→ Exercise inputs
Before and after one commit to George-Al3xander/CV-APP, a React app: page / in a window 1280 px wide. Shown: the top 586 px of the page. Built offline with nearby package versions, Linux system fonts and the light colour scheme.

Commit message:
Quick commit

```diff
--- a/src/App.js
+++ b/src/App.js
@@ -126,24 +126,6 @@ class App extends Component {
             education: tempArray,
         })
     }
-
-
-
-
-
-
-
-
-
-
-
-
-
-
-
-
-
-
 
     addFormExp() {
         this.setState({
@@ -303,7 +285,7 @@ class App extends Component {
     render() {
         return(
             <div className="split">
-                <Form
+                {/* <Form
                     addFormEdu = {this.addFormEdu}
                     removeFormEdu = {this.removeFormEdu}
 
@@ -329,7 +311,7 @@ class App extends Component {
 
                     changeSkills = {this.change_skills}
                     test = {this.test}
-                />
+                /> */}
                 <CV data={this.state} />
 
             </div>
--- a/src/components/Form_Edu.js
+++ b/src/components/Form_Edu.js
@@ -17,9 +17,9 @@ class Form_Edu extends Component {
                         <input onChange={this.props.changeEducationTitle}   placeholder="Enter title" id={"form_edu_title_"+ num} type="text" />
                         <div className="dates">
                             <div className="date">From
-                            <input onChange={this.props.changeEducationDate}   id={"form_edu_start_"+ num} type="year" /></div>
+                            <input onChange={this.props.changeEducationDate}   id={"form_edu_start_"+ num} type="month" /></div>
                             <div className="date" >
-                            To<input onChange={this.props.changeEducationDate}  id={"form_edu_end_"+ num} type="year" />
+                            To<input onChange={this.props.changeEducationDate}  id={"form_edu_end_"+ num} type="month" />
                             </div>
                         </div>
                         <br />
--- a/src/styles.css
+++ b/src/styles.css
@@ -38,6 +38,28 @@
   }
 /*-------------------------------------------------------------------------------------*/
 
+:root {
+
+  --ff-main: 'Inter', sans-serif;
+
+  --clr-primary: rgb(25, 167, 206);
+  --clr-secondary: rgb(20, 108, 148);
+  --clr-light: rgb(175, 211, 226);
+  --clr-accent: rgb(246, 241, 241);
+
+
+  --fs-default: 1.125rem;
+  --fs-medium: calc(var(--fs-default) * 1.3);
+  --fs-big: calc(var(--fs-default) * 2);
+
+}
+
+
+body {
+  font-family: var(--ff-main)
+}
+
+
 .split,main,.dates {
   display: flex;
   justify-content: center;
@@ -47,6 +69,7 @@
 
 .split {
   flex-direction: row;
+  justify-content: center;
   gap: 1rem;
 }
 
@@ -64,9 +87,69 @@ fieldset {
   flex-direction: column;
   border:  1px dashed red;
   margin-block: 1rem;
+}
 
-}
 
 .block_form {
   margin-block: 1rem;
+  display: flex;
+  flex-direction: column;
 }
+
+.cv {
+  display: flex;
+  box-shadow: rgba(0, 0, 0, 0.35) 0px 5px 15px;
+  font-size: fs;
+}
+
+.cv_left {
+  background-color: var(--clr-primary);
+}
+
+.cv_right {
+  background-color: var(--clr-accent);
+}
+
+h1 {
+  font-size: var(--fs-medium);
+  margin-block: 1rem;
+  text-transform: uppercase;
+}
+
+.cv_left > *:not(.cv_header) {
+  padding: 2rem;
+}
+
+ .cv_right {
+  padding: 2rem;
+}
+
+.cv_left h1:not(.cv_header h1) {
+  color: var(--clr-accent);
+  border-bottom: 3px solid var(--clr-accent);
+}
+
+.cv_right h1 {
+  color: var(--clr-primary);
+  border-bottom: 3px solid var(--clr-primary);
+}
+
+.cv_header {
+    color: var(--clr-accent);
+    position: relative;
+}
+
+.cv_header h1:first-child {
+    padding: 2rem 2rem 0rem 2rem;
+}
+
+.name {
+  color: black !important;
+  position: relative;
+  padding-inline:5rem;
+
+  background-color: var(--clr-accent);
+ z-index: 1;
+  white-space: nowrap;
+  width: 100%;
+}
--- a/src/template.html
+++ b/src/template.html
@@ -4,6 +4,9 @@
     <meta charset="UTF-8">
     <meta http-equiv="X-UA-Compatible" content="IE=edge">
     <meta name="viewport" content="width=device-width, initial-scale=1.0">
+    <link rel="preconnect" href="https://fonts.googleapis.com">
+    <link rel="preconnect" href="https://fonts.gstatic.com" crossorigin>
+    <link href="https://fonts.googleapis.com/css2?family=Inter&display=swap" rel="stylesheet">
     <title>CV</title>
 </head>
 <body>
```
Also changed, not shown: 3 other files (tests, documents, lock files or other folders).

→ Task requirements
Each record should be given again exactly as it reads.

→ Solution
Before and after one commit to George-Al3xander/CV-APP, a React app: page / in a window 1280 px wide. Shown: the top 586 px of the page. Built offline with nearby package versions, Linux system fonts and the light colour scheme.

Commit message:
Quick commit

```diff
--- a/src/App.js
+++ b/src/App.js
@@ -126,24 +126,6 @@ class App extends Component {
             education: tempArray,
         })
     }
-
-
-
-
-
-
-
-
-
-
-
-
-
-
-
-
-
-
 
     addFormExp() {
         this.setState({
@@ -303,7 +285,7 @@ class App extends Component {
     render() {
         return(
             <div className="split">
-                <Form
+                {/* <Form
                     addFormEdu = {this.addFormEdu}
                     removeFormEdu = {this.removeFormEdu}
 
@@ -329,7 +311,7 @@ class App extends Component {
 
                     changeSkills = {this.change_skills}
                     test = {this.test}
-                />
+                /> */}
                 <CV data={this.state} />
 
             </div>
--- a/src/components/Form_Edu.js
+++ b/src/components/Form_Edu.js
@@ -17,9 +17,9 @@ class Form_Edu extends Component {
                         <input onChange={this.props.changeEducationTitle}   placeholder="Enter title" id={"form_edu_title_"+ num} type="text" />
                         <div className="dates">
                             <div className="date">From
-                            <input onChange={this.props.changeEducationDate}   id={"form_edu_start_"+ num} type="year" /></div>
+                            <input onChange={this.props.changeEducationDate}   id={"form_edu_start_"+ num} type="month" /></div>
                             <div className="date" >
-                            To<input onChange={this.props.changeEducationDate}  id={"form_edu_end_"+ num} type="year" />
+                            To<input onChange={this.props.changeEducationDate}  id={"form_edu_end_"+ num} type="month" />
                             </div>
                         </div>
                         <br />
--- a/src/styles.css
+++ b/src/styles.css
@@ -38,6 +38,28 @@
   }
 /*-------------------------------------------------------------------------------------*/
 
+:root {
+
+  --ff-main: 'Inter', sans-serif;
+
+  --clr-primary: rgb(25, 167, 206);
+  --clr-secondary: rgb(20, 108, 148);
+  --clr-light: rgb(175, 211, 226);
+  --clr-accent: rgb(246, 241, 241);
+
+
+  --fs-default: 1.125rem;
+  --fs-medium: calc(var(--fs-default) * 1.3);
+  --fs-big: calc(var(--fs-default) * 2);
+
+}
+
+
+body {
+  font-family: var(--ff-main)
+}
+
+
 .split,main,.dates {
   display: flex;
   justify-content: center;
@@ -47,6 +69,7 @@
 
 .split {
   flex-direction: row;
+  justify-content: center;
   gap: 1rem;
 }
 
@@ -64,9 +87,69 @@ fieldset {
   flex-direction: column;
   border:  1px dashed red;
   margin-block: 1rem;
+}
 
-}
 
 .block_form {
   margin-block: 1rem;
+  display: flex;
+  flex-direction: column;
 }
+
+.cv {
+  display: flex;
+  box-shadow: rgba(0, 0, 0, 0.35) 0px 5px 15px;
+  font-size: fs;
+}
+
+.cv_left {
+  background-color: var(--clr-primary);
+}
+
+.cv_right {
+  background-color: var(--clr-accent);
+}
+
+h1 {
+  font-size: var(--fs-medium);
+  margin-block: 1rem;
+  text-transform: uppercase;
+}
+
+.cv_left > *:not(.cv_header) {
+  padding: 2rem;
+}
+
+ .cv_right {
+  padding: 2rem;
+}
+
+.cv_left h1:not(.cv_header h1) {
+  color: var(--clr-accent);
+  border-bottom: 3px solid var(--clr-accent);
+}
+
+.cv_right h1 {
+  color: var(--clr-primary);
+  border-bottom: 3px solid var(--clr-primary);
+}
+
+.cv_header {
+    color: var(--clr-accent);
+    position: relative;
+}
+
+.cv_header h1:first-child {
+    padding: 2rem 2rem 0rem 2rem;
+}
+
+.name {
+  color: black !important;
+  position: relative;
+  padding-inline:5rem;
+
+  background-color: var(--clr-accent);
+ z-index: 1;
+  white-space: nowrap;
+  width: 100%;
+}
--- a/src/template.html
+++ b/src/template.html
@@ -4,6 +4,9 @@
     <meta charset="UTF-8">
     <meta http-equiv="X-UA-Compatible" content="IE=edge">
     <meta name="viewport" content="width=device-width, initial-scale=1.0">
+    <link rel="preconnect" href="https://fonts.googleapis.com">
+    <link rel="preconnect" href="https://fonts.gstatic.com" crossorigin>
+    <link href="https://fonts.googleapis.com/css2?family=Inter&display=swap" rel="stylesheet">
     <title>CV</title>
 </head>
 <body>
```
Also changed, not shown: 3 other files (tests, documents, lock files or other folders).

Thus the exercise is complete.